When an article starts like this… “When the apocalypse comes, it’ll be every man and woman for themselves” it might be a clue that alarmist tendencies may color what they write.
Grist used to mean grain that had been cleaned of its chaff and was ready for grinding. Now it apparently means words thrown on the internet that are ready for the electronic version of pulping.
The article that drew me to the site, which claims 2 million unique visitors a month, was a fairly unreadable rehash of a MIT paper postulating negative effects on agriculture and more importantly, found a way to hyperventilate on how trade will somehow make it even worse. But really, Grist is just a vehicle for regurgitating whatever scary stories are available about the environment, especially global warming.
Typical is this story titled “4 Reasons Why We Can And Must Fight Terrorism And Poverty Through Climate Action.” In it they state that “the poor suffer most from climate change.” Given that the most measurable impact we have seen from climate change is a greening of the planet that has contributed to an 11%-17% growth in agricultural yields, I beg to differ.
The story also adds that green energy will create tens of thousands of new jobs. Perhaps they don’t realize that labor is a cost of doing business and that those new jobs are one of the primary reasons green energy is more expensive than fossil fuels.
But really, the story doesn’t say anything about how climate action will reduce terrorism or poverty. It just says that we must do it and it will be good for us.
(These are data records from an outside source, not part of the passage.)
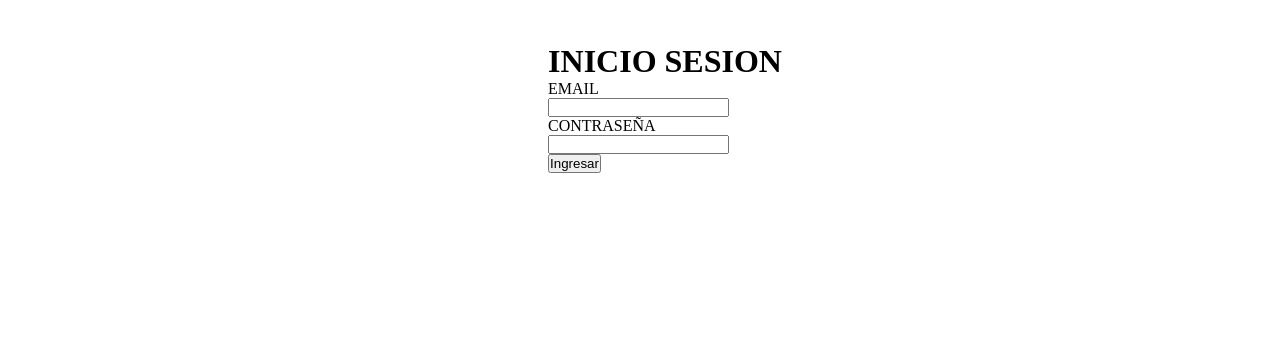
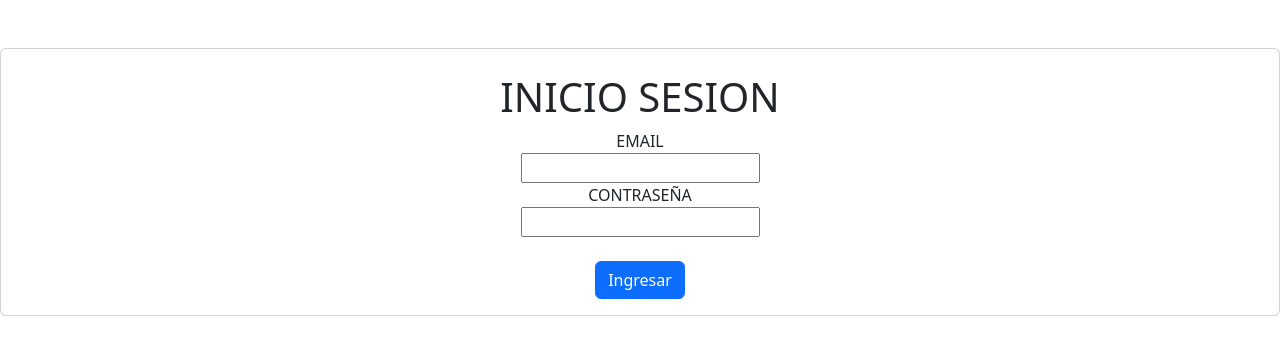
Before and after one commit to N3Tgames-dev/prueba-2-pagina-web, a plain HTML site: page login.html in a window 1280 px wide. Drawn offline with nearby package versions, Linux system fonts and the light colour scheme; a web font is replaced by a local one.

Commit message:
correccion rapida :]

```diff
--- a/login.html
+++ b/login.html
@@ -1,6 +1,10 @@
 <!DOCTYPE html>
 <html lang="en">
-<link rel="stylesheet" href="el css/cosa rara que funciona.css">
+    <link href="https://cdn.jsdelivr.net/npm/bootstrap@5.3.3/dist/css/bootstrap.min.css" rel="stylesheet" integrity="sha384-QWTKZyjpPEjISv5WaRU9OFeRpok6YctnYmDr5pNlyT2bRjXh0JMhjY6hW+ALEwIH" crossorigin="anonymous">
+    <link rel="stylesheet" href="https://cdn.jsdelivr.net/npm/bootstrap-icons@1.11.3/font/bootstrap-icons.min.css">
+    <link rel="preconnect" href="https://fonts.googleapis.com">
+    <link rel="preconnect" href="https://fonts.gstatic.com" crossorigin>
+    <link href="https://fonts.googleapis.com/css2?family=Tilt+Neon&display=swap" rel="stylesheet">
 <head>
     <meta charset="UTF-8">
     <meta name="viewport" content="width=device-width, initial-scale=1.0">
@@ -8,15 +12,28 @@
 </head>
 <body id="logg">
     <form action="galeria.html" method="get" ><br/><br/>
-        <h1>INICIO SESION</h1>
-        <label for="EMAIL">EMAIL</label><br/>
+        <div class="card text-center">
+        <div class="card-body">
+          <h5 class="card-title"><h1>INICIO SESION</h1></h5>
+          <label for="EMAIL">EMAIL</label><br/>
         <input type="text" name="TXTnom" id="TXTnom">
         <br/>
         <label for="CONTRASEÑA">CONTRASEÑA</label><br/>
 
         <input type="password" name="txtpass" id="txtpass">
         <br/>
-        <input type="submit" value="Ingresar">
+        <br>
+          <input class="btn btn-primary" type="submit" value="Ingresar">
+        </div>
+      </div>
+
+
+
+
     </form>
+    <script src="https://cdn.jsdelivr.net/npm/bootstrap@5.3.3/dist/js/bootstrap.bundle.min.js" integrity="sha384-YvpcrYf0tY3lHB60NNkmXc5s9fDVZLESaAA55NDzOxhy9GkcIdslK1eN7N6jIeHz" crossorigin="anonymous"></script>
+
 </body>
+<script src="https://cdn.jsdelivr.net/npm/bootstrap@5.3.3/dist/js/bootstrap.bundle.min.js" integrity="sha384-YvpcrYf0tY3lHB60NNkmXc5s9fDVZLESaAA55NDzOxhy9GkcIdslK1eN7N6jIeHz" crossorigin="anonymous"></script>
+
 </html>
```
Typical also is this article railing against the possibility that BP will be able to deduct some of the $20 billion it has paid in penalties for the Deepwater spill from its tax bill. They quote a familiar name, Representative Raul Grijalva, he who wants to investigate Judith Curry and Roger Pielke for climate crimes, who disapproves of this, saying it is ‘gaming the tax system.’
So Representative Grijalva and Grist want businesses not to be able to deduct expenses? I think I’d like to see their tax returns…
I just wonder at the ability of such shoddily written, one-note alarmist scare stories to attract 2 million unique visitors a month. I wonder if those stats are current.
Given that Real Climate has apparently forgotten to pay their domain registration fee, it would appear that interest in the alarmist side of the climate war is fading. And given the number of alarmist blogs that have gone inactive over the past two years, one wonders if Real Climate will pony up the fee to continue. I’m not even sure we’ll be able to say ‘Well, we’ll always have Grist.’ The mills are waiting. (Of course you can always read my book…)